About 16 or 17 years ago I was homeless. I would come to Ozanam Community Centre to shower and get a feed and I just kept coming back. I met up with an old country and western singer and I got to know him and we became friends. He taught me how to play guitar.
I’ve always loved Elvis and Johnny Cash, but I never knew how to play their songs. He taught me how to play them on the guitar.
I’ve got somewhere to live now but I still come here. I like it here and I like to play guitar and try to cheer people up!
When I first started learning the guitar I said they should have a music group here. There’s a lot of homeless people with a talent – just because they’re homeless doesn’t mean they’re not talented.
Music is the best thing for depression. If I ever get depressed I get my guitar out and start singing and playing my guitar and after that I’m all cheered up again.
Every day I have a new song in my head and I sing it to myself all day and that is the best therapy. Having a nice song in your head is better than any drug you can take and better than thinking negative things. It is how I deal with my depression; I don’t take drugs. I’m going well and heading to where I want to go.
About our Music Therapy program
The benefits of music and music therapy are well documented. For people experiencing homelessness and disadvantage, participation in music therapy and being part of a group making music can create a sense of achievement, belonging and capability. It provides the opportunity to build self-esteem and confidence.

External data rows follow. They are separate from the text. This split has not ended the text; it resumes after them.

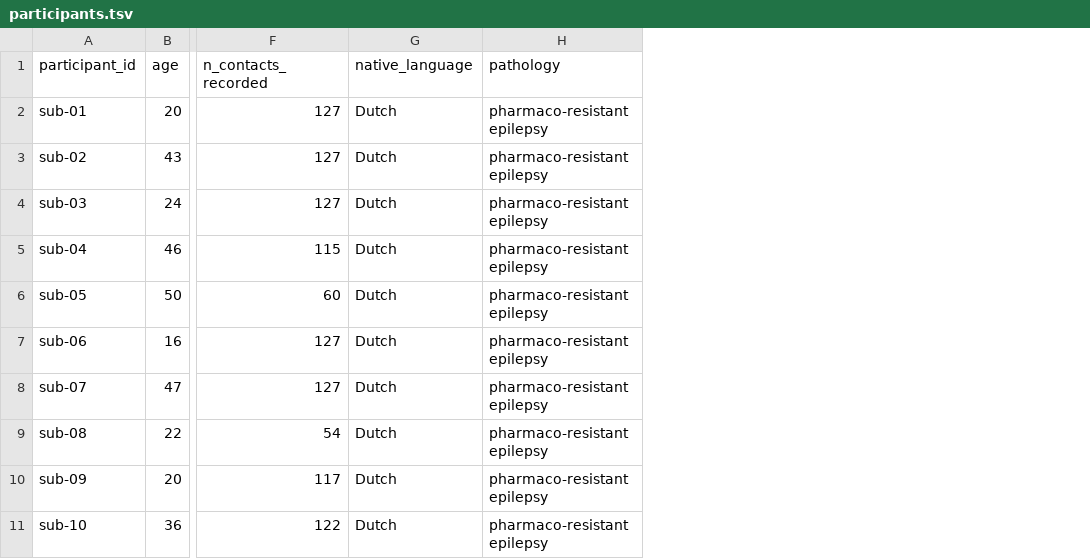
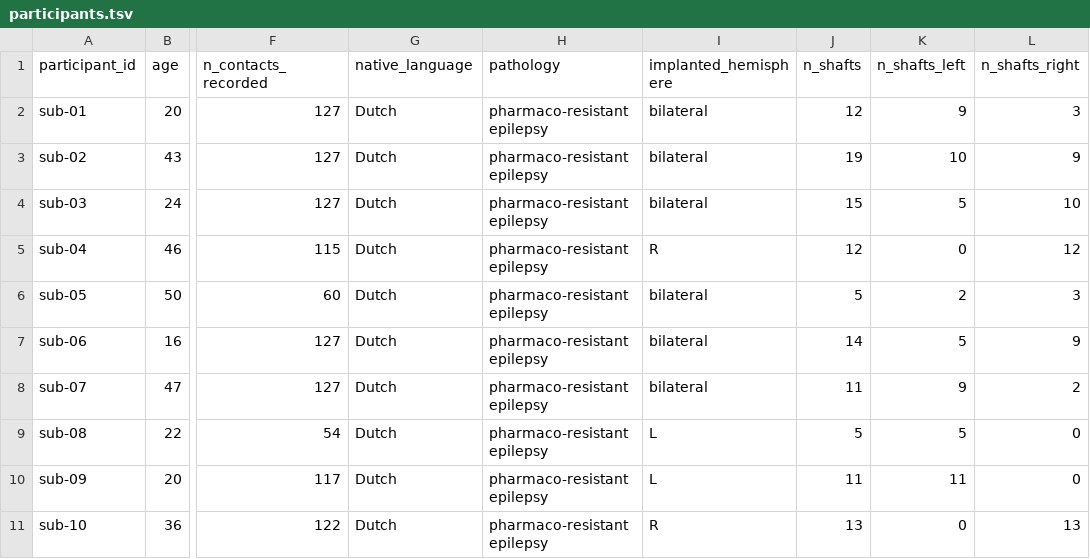
Before and after one commit to nemarDatasets/nm000371, a TSV file: participants.tsv, drawn as a sheet; only a part is shown, gaps mark what is left out; the diff names each change by its address in the sheet, - before the commit and + after, or states it on an @@ line.

Commit message:
Metadata enrichment: participants, sidecars, README (IEEG034)
Sources:
- Verwoert M et al. 2022, Sci Data 9:434, doi:10.1038/s41597-022-01542-9 (PMC9307753: Methods, Table 1)
- OSF doi:10.17605/OSF.IO/NRGX6 source iBIDS sidecars (Manufacturer field) and electrode tables
Handedness remains n/a (not reported by the source).

```diff
--- a/participants.tsv
+++ b/participants.tsv
+column I (implanted_hemisphere), rows 2-11: bilateral | bilateral | bilateral | R | bilateral | bilateral | bilateral | L | L | R
+column J (n_shafts), rows 2-11: 12 | 19 | 15 | 12 | 5 | 14 | 11 | 5 | 11 | 13
+column K (n_shafts_left), rows 2-11: 9 | 10 | 5 | 0 | 2 | 5 | 9 | 5 | 11 | 0
+column L (n_shafts_right), rows 2-11: 3 | 9 | 10 | 12 | 3 | 9 | 2 | 0 | 0 | 13
```
Also changed, not shown: 13 other files.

Music can also be cathartic, helping to relieve the symptoms of stress, anxiety and depression. At VincentCare participants in the program become part of a community of like-minded people with the opportunity to build shared experiences.
The music group runs alternate weeks at Ozanam House and Ozanam Community Centre.